If a worker wants to file a sexual harassment claim against their employer, there is often more involved in the process than the average person realizes. Not only will the worker making the claim typically need evidence supporting their allegations that sexual harassment occurred, but they’ll also need to be able to reasonably make the claim that their employer permitted or even encouraged the harassment to occur.
One of the ways that companies allow an abusive sexual culture to dominate a workplace involves a failure to take basic steps to protect workers against sexual harassment. Companies that don’t take reasonable steps to protect their workers may incur liability when harassment occurs and goes unchecked.
How can employers reasonably act to prevent harassment in the workplace?
Through proper training and workplace reporting programs
Having a zero-tolerance policy for sexual harassment is a good starting point, but such policies are often meaningless words on paper if a company does not have a system in place to allow for comfortable and effective reporting of misconduct in the workplace. Even with those systems in place, a company could still be liable if workers don’t follow best practices. Ongoing training, especially for those in human resources and management, is important to a truly harassment-free workplace.
Through proactive responses
Companies that don’t respond appropriately when workers report sexual harassment could be responsible for any continued abuse that the worker endures due to their inaction. Examples may include when a worker reports that specific customers engage in inappropriate flirtation or unwanted touching but management neither relieves them of their duty to serve those individuals nor prohibits them from coming back.
Even when allegations are against members of senior management, the company should take every claim seriously and thoroughly investigate.

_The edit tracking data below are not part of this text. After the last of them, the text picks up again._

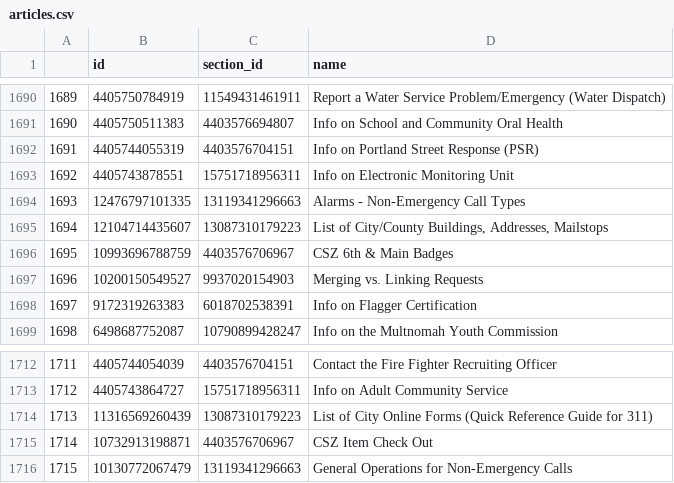
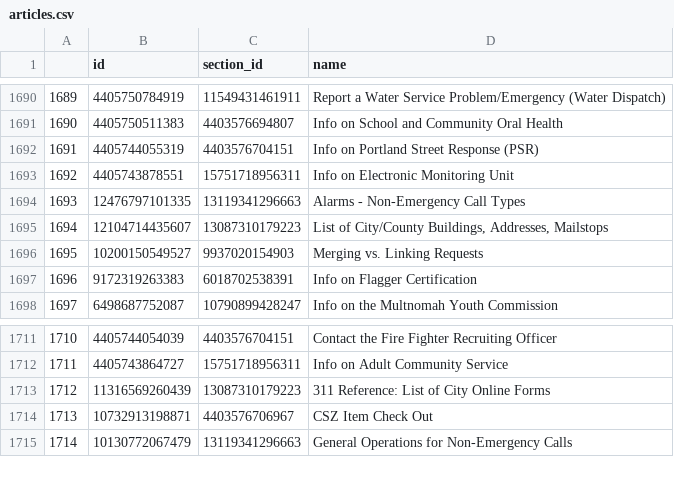
Before and after one commit to eGovPDX/zendesk-data-analysis, a CSV file: data/articles.csv, drawn as a sheet; only a part is shown, gaps mark what is left out; removed rows and columns are numbered as before the commit, all else as after; the diff names each change by its address in the sheet, - before the commit and + after, or states it on an @@ line.

```diff
--- a/data/articles.csv
+++ b/data/articles.csv
-row 1696: 1695 | 10993696788759 | 4403576706967 | CSZ 6th & Main Badges
@@ column A renumbered from row 1696 down @@
-D1713 (name): List of City Online Forms (Quick Reference Guide for 311)
+D1713 (name): 311 Reference: List of City Online Forms
```
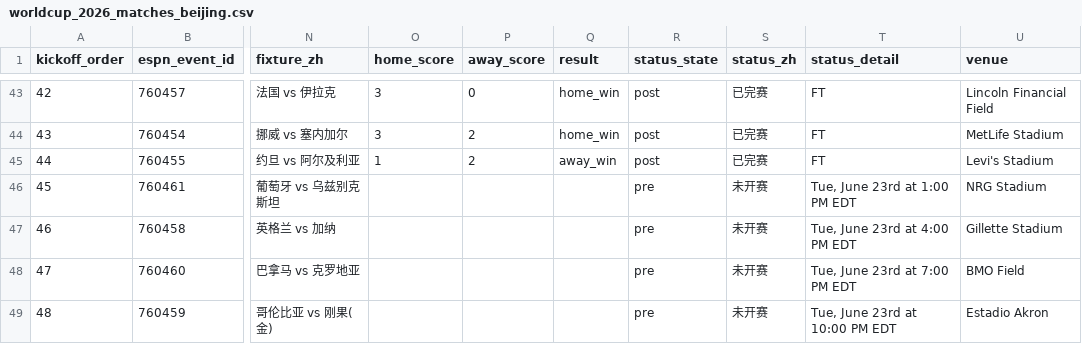
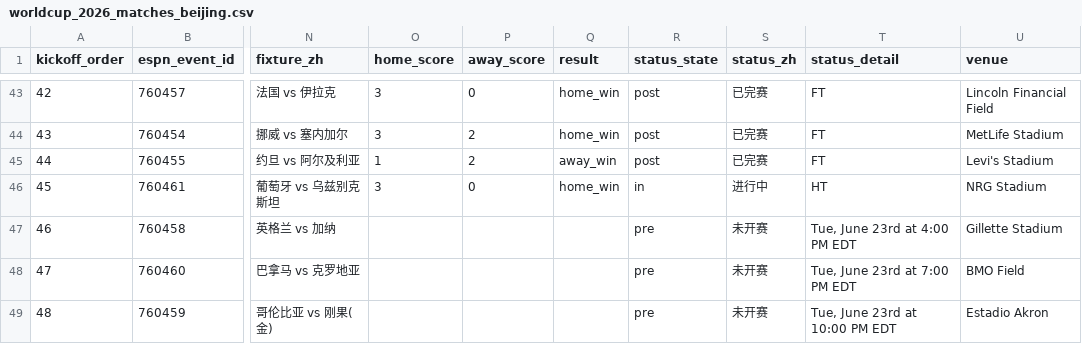
Before and after one commit to quwang86-debug/worldcup-jingcai, a CSV file: data/worldcup_2026_matches_beijing.csv, drawn as a sheet; only a part is shown, gaps mark what is left out; the diff names each change by its address in the sheet, - before the commit and + after, or states it on an @@ line.

```diff
--- a/data/worldcup_2026_matches_beijing.csv
+++ b/data/worldcup_2026_matches_beijing.csv
-O46 (home_score): (empty)
+O46 (home_score): 3
-P46 (away_score): (empty)
+P46 (away_score): 0
-Q46 (result): (empty)
+Q46 (result): home_win
-R46 (status_state): pre
+R46 (status_state): in
-S46 (status_zh): 未开赛
+S46 (status_zh): 进行中
-T46 (status_detail): Tue, June 23rd at 1:00 PM EDT
+T46 (status_detail): HT
```
Also changed, not shown: 3 other files.
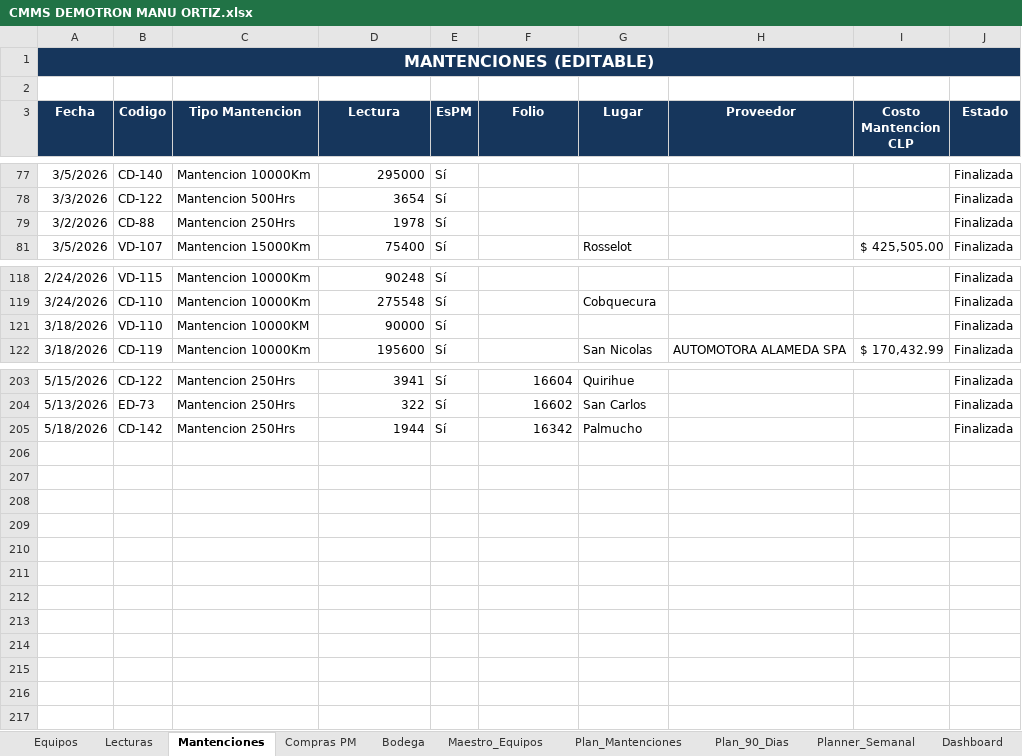
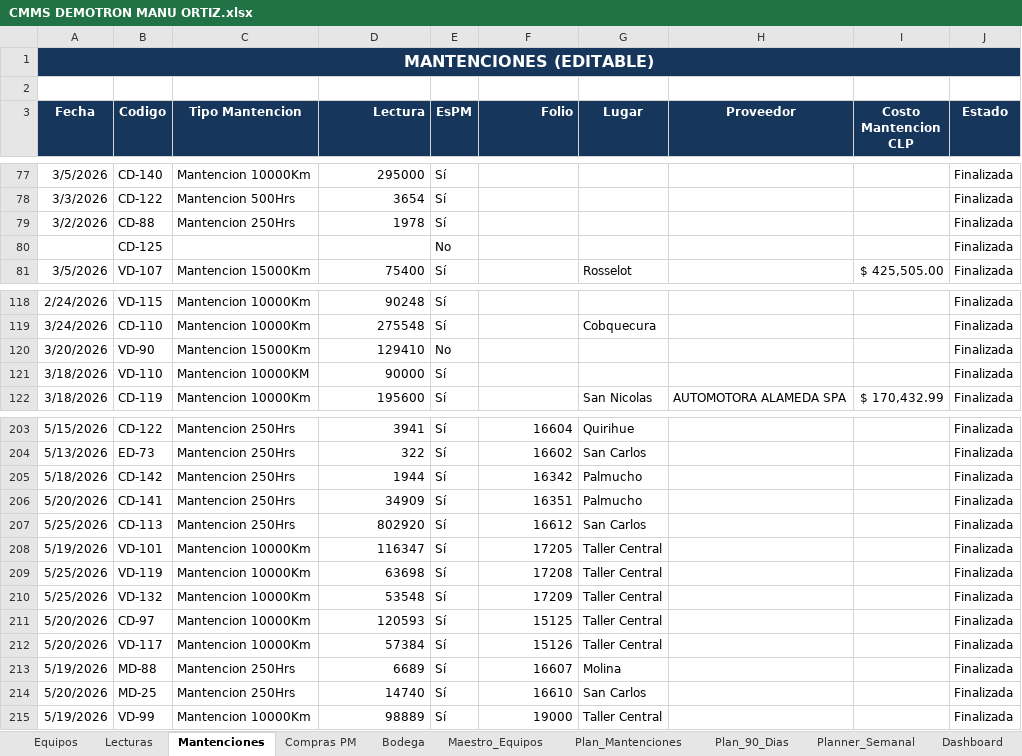
Before and after one commit to manuelortizortiz/cmms-demotron, an Excel workbook: CMMS DEMOTRON MANU ORTIZ.xlsx, sheet Mantenciones, drawn as a sheet; only a part is shown, gaps mark what is left out; values as stored, in another font and other column widths than the file's, no borders; table styles not drawn; the diff covers the shown part only; the diff names each change by its address in the sheet, - before the commit and + after, or states it on an @@ line.

```diff
--- a/CMMS DEMOTRON MANU ORTIZ.xlsx (sheet Mantenciones)
+++ b/CMMS DEMOTRON MANU ORTIZ.xlsx (sheet Mantenciones)
-D3 alignment: center
+D3 alignment: right
-F3 alignment: center
+F3 alignment: right
@@ row 80 unhidden:  | CD-125 |  |  | No |  |  |  |  | Finalizada @@
@@ row 120 unhidden: 3/20/2026 | VD-90 | Mantencion 15000Km | 129410 | No |  |  |  |  | Finalizada @@
+row 206: 5/20/2026 | CD-141 | Mantencion 250Hrs | 34909 | Sí | 16351 | Palmucho |  |  | Finalizada
+row 207: 5/25/2026 | CD-113 | Mantencion 250Hrs | 802920 | Sí | 16612 | San Carlos |  |  | Finalizada
+row 208: 5/19/2026 | VD-101 | Mantencion 10000Km | 116347 | Sí | 17205 | Taller Central |  |  | Finalizada
+row 209: 5/25/2026 | VD-119 | Mantencion 10000Km | 63698 | Sí | 17208 | Taller Central |  |  | Finalizada
+row 210: 5/25/2026 | VD-132 | Mantencion 10000Km | 53548 | Sí | 17209 | Taller Central |  |  | Finalizada
+row 211: 5/20/2026 | CD-97 | Mantencion 10000Km | 120593 | Sí | 15125 | Taller Central |  |  | Finalizada
+row 212: 5/20/2026 | VD-117 | Mantencion 10000Km | 57384 | Sí | 15126 | Taller Central |  |  | Finalizada
+row 213: 5/19/2026 | MD-88 | Mantencion 250Hrs | 6689 | Sí | 16607 | Molina |  |  | Finalizada
+row 214: 5/20/2026 | MD-25 | Mantencion 250Hrs | 14740 | Sí | 16610 | San Carlos |  |  | Finalizada
+row 215: 5/19/2026 | VD-99 | Mantencion 10000Km | 98889 | Sí | 19000 | Taller Central |  |  | Finalizada
```
Also changed, not shown: 20 hidden or unhidden rows and cell formats elsewhere in this sheet, sheet Plan_Mantenciones, sheet Maestro_Equipos, sheet Compras PM, sheet Plan_90_Dias, sheet Dashboard, sheet Equipos, 3 more sheets, formulas that keep their value, hidden cells, charts or pictures.
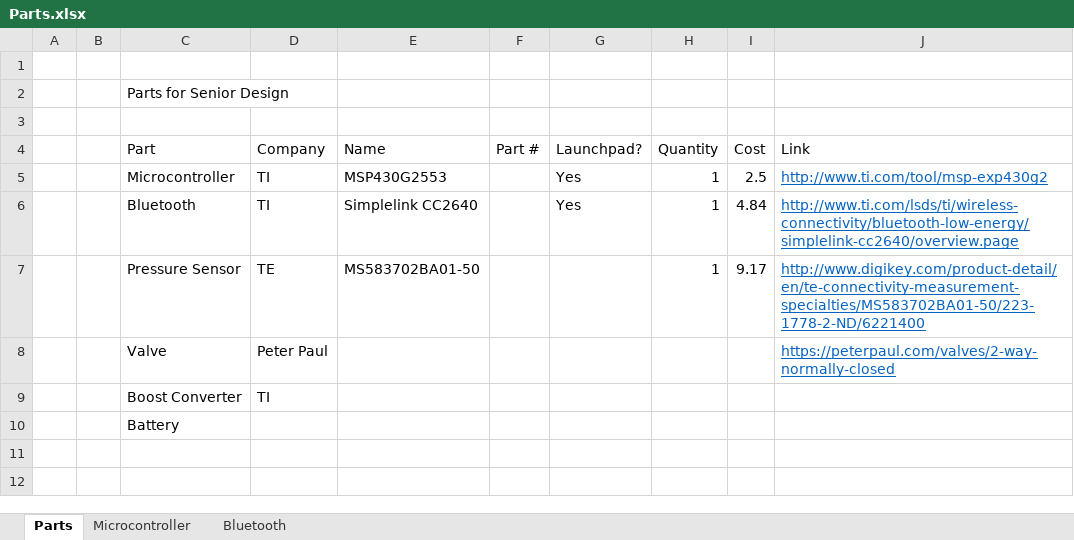
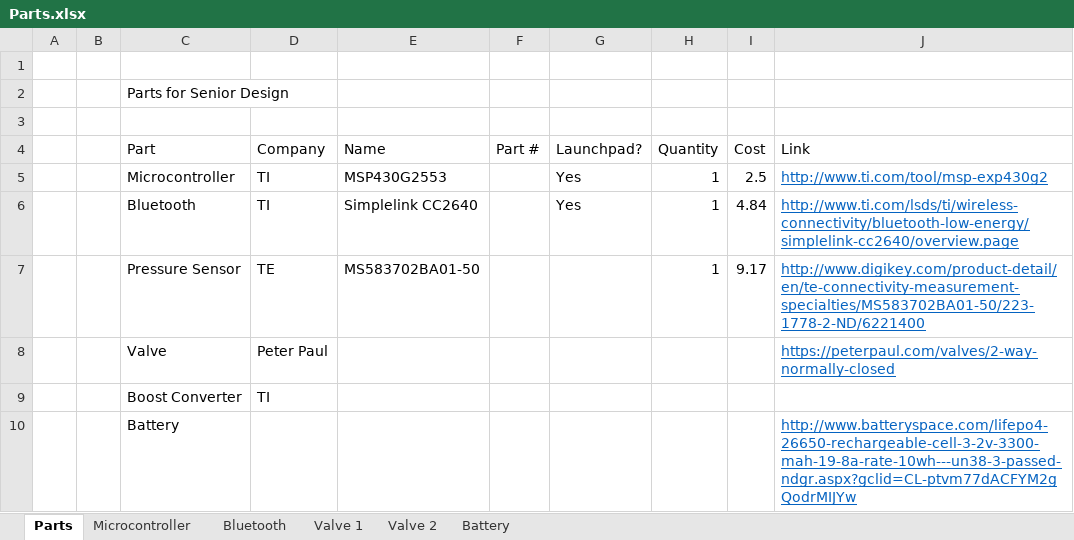
Before and after one commit to mjm719/Senior-Design, an Excel workbook: Parts.xlsx, sheet Parts, drawn as a sheet; values as stored, in another font and other column widths than the file's, no borders; the diff names each change by its address in the sheet, - before the commit and + after, or states it on an @@ line.

Commit message:
Update
Has link to battery I posted. Just to keep track of it so we don't lose
it

```diff
--- a/Parts.xlsx (sheet Parts)
+++ b/Parts.xlsx (sheet Parts)
+sheet tab: Valve 1
+sheet tab: Valve 2
+sheet tab: Battery
-J10 (Link): (empty)
+J10 (Link): http://www.batteryspace.com/lifepo4-26650-rechargeable-cell-3-2v-3300-mah-19-8a-rate-10wh---un38-3-passed-ndgr.aspx?gclid=CL-ptvm77dACFYM2gQodrMIJYw
```
Also changed, not shown: sheet Microcontroller, sheet Bluetooth.
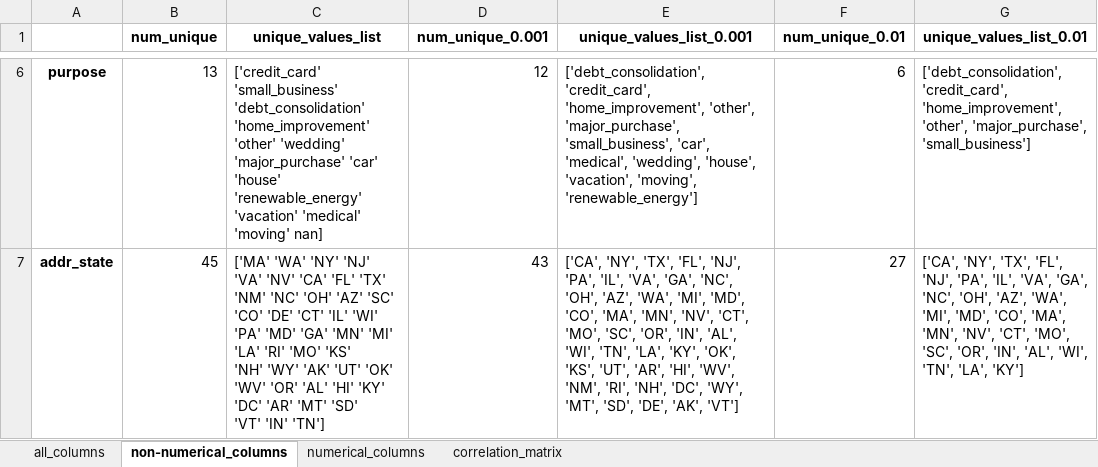
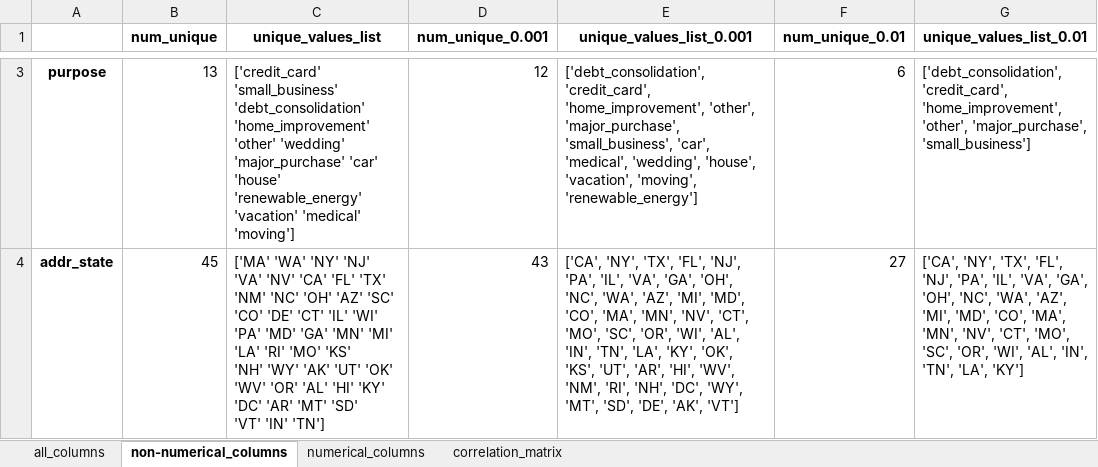
Before and after one commit to AdrianCross2021/loan_ml_modelling, an Excel workbook: analysis/eda_cleaned_data.xlsx, sheet non-numerical_columns, drawn as a sheet; only a part is shown, gaps mark what is left out; values as stored, in another font and other column widths than the file's, no borders; addresses are those after the commit; the diff covers the shown part only; the diff names each change by its address in the sheet, - before the commit and + after, or states it on an @@ line.

```diff
--- a/analysis/eda_cleaned_data.xlsx (sheet non-numerical_columns)
+++ b/analysis/eda_cleaned_data.xlsx (sheet non-numerical_columns)
-C3 (unique_values_list): …'vacation' 'medical' 'moving' nan]
+C3 (unique_values_list): …'vacation' 'medical' 'moving']
-E4 (unique_values_list_0.001): …'VA', 'GA', 'NC', 'OH', 'AZ', 'WA', 'MI', 'MD', 'CO', 'MA', 'MN', 'NV', 'CT', 'MO', 'SC', 'OR', 'IN', 'AL', 'WI', 'TN', 'LA',…
+E4 (unique_values_list_0.001): …'VA', 'GA', 'OH', 'NC', 'WA', 'AZ', 'MI', 'MD', 'CO', 'MA', 'MN', 'NV', 'CT', 'MO', 'SC', 'OR', 'WI', 'AL', 'IN', 'TN', 'LA',…
-G4 (unique_values_list_0.01): …'VA', 'GA', 'NC', 'OH', 'AZ', 'WA', 'MI', 'MD', 'CO', 'MA', 'MN', 'NV', 'CT', 'MO', 'SC', 'OR', 'IN', 'AL', 'WI', 'TN', 'LA',…
+G4 (unique_values_list_0.01): …'VA', 'GA', 'OH', 'NC', 'WA', 'AZ', 'MI', 'MD', 'CO', 'MA', 'MN', 'NV', 'CT', 'MO', 'SC', 'OR', 'WI', 'AL', 'IN', 'TN', 'LA',…
```
Also changed, not shown: 5 removed rows and 1 edited cell elsewhere in this sheet, sheet correlation_matrix, sheet numerical_columns, sheet all_columns.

When a company doesn’t train its workers about sexual harassment, fails to enforce its own policies or does not respond appropriately when workers speak up about sexual harassment, then the people affected by the misconduct occurring in the workplace may have caused to bring a claim against the company.
Seeking legal guidance to learn more about sexual harassment claims can benefit those who believe they may have experienced this very stressful form of workplace misconduct, as well as companies who want to prevent such misconduct from occurring.